[Collection entries]
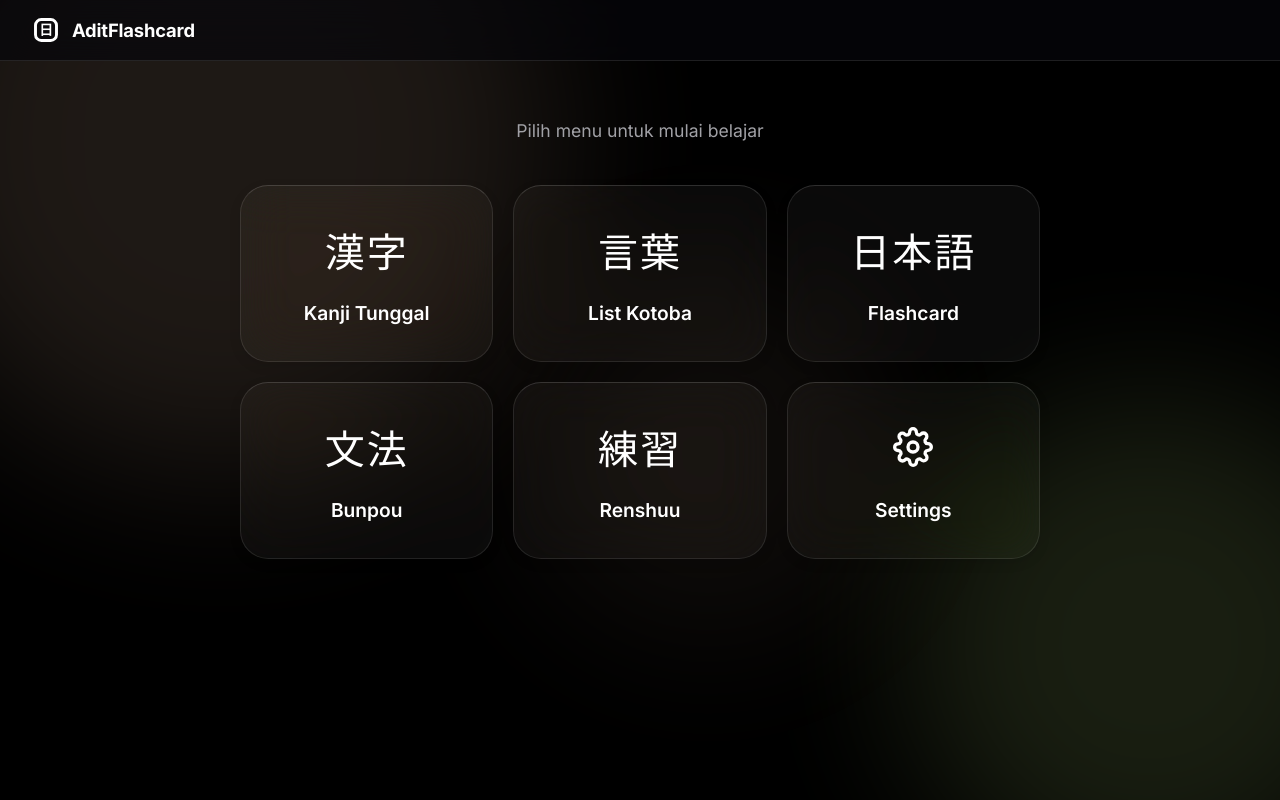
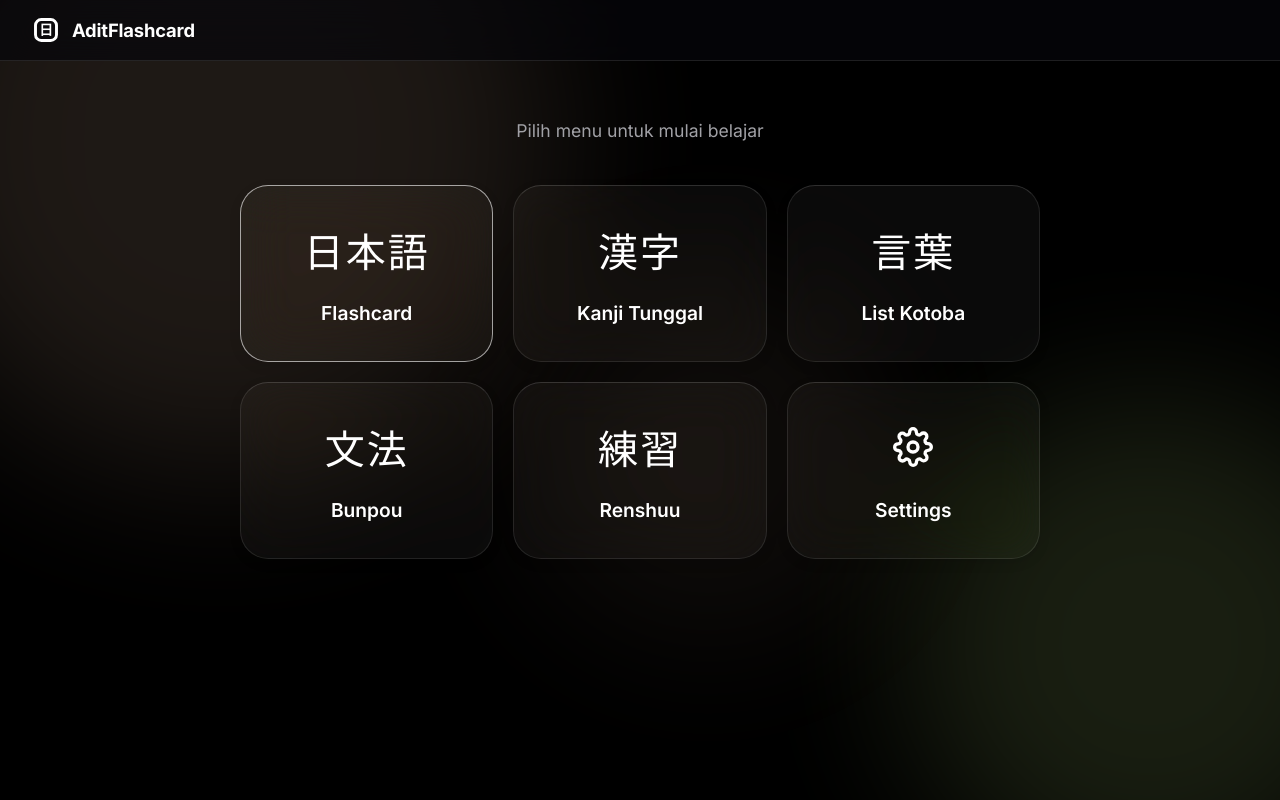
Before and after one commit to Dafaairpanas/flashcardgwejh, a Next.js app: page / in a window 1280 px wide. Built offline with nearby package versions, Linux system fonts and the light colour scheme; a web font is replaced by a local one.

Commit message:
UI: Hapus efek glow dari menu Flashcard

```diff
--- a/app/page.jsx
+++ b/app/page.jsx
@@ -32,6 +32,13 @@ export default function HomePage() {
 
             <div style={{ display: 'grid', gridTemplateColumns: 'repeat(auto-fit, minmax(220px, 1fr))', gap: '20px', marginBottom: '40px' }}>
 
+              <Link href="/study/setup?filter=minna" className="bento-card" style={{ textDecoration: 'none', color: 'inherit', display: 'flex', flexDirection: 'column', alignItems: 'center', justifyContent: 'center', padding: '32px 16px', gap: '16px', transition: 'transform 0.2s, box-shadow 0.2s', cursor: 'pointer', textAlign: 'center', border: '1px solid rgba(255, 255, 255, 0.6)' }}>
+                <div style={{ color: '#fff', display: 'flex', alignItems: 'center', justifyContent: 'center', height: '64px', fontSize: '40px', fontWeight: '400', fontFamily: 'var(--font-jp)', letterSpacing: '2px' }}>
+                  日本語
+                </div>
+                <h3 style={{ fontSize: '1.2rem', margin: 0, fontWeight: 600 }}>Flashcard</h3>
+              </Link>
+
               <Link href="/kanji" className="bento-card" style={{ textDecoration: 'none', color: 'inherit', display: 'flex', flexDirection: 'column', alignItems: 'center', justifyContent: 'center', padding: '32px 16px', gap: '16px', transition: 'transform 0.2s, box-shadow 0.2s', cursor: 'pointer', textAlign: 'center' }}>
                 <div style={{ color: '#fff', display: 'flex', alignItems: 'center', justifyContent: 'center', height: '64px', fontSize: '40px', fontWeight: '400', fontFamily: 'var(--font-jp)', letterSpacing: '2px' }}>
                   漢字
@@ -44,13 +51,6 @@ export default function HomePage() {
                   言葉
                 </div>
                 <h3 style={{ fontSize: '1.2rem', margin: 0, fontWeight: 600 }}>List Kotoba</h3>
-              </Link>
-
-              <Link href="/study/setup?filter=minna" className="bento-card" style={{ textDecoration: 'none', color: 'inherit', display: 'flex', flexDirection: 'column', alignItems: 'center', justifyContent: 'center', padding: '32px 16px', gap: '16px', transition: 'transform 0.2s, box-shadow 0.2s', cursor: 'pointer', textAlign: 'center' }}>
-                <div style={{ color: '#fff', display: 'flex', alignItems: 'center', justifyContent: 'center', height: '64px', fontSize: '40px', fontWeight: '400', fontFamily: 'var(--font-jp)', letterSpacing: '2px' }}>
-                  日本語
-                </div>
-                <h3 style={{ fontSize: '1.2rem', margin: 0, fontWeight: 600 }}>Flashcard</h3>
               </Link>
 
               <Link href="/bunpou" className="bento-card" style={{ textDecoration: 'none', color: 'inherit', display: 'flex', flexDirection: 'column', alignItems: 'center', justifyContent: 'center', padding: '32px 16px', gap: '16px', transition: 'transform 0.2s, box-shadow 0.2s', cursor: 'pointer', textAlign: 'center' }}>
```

◆ **EXERCISE DETAILS**
Only the text of the entries above is to be given again, exactly, with the pictures left out.

◆ **TASK SOLUTION**
Before and after one commit to Dafaairpanas/flashcardgwejh, a Next.js app: page / in a window 1280 px wide. Built offline with nearby package versions, Linux system fonts and the light colour scheme; a web font is replaced by a local one.

Commit message:
UI: Hapus efek glow dari menu Flashcard

```diff
--- a/app/page.jsx
+++ b/app/page.jsx
@@ -32,6 +32,13 @@ export default function HomePage() {
 
             <div style={{ display: 'grid', gridTemplateColumns: 'repeat(auto-fit, minmax(220px, 1fr))', gap: '20px', marginBottom: '40px' }}>
 
+              <Link href="/study/setup?filter=minna" className="bento-card" style={{ textDecoration: 'none', color: 'inherit', display: 'flex', flexDirection: 'column', alignItems: 'center', justifyContent: 'center', padding: '32px 16px', gap: '16px', transition: 'transform 0.2s, box-shadow 0.2s', cursor: 'pointer', textAlign: 'center', border: '1px solid rgba(255, 255, 255, 0.6)' }}>
+                <div style={{ color: '#fff', display: 'flex', alignItems: 'center', justifyContent: 'center', height: '64px', fontSize: '40px', fontWeight: '400', fontFamily: 'var(--font-jp)', letterSpacing: '2px' }}>
+                  日本語
+                </div>
+                <h3 style={{ fontSize: '1.2rem', margin: 0, fontWeight: 600 }}>Flashcard</h3>
+              </Link>
+
               <Link href="/kanji" className="bento-card" style={{ textDecoration: 'none', color: 'inherit', display: 'flex', flexDirection: 'column', alignItems: 'center', justifyContent: 'center', padding: '32px 16px', gap: '16px', transition: 'transform 0.2s, box-shadow 0.2s', cursor: 'pointer', textAlign: 'center' }}>
                 <div style={{ color: '#fff', display: 'flex', alignItems: 'center', justifyContent: 'center', height: '64px', fontSize: '40px', fontWeight: '400', fontFamily: 'var(--font-jp)', letterSpacing: '2px' }}>
                   漢字
@@ -44,13 +51,6 @@ export default function HomePage() {
                   言葉
                 </div>
                 <h3 style={{ fontSize: '1.2rem', margin: 0, fontWeight: 600 }}>List Kotoba</h3>
-              </Link>
-
-              <Link href="/study/setup?filter=minna" className="bento-card" style={{ textDecoration: 'none', color: 'inherit', display: 'flex', flexDirection: 'column', alignItems: 'center', justifyContent: 'center', padding: '32px 16px', gap: '16px', transition: 'transform 0.2s, box-shadow 0.2s', cursor: 'pointer', textAlign: 'center' }}>
-                <div style={{ color: '#fff', display: 'flex', alignItems: 'center', justifyContent: 'center', height: '64px', fontSize: '40px', fontWeight: '400', fontFamily: 'var(--font-jp)', letterSpacing: '2px' }}>
-                  日本語
-                </div>
-                <h3 style={{ fontSize: '1.2rem', margin: 0, fontWeight: 600 }}>Flashcard</h3>
               </Link>
 
               <Link href="/bunpou" className="bento-card" style={{ textDecoration: 'none', color: 'inherit', display: 'flex', flexDirection: 'column', alignItems: 'center', justifyContent: 'center', padding: '32px 16px', gap: '16px', transition: 'transform 0.2s, box-shadow 0.2s', cursor: 'pointer', textAlign: 'center' }}>
```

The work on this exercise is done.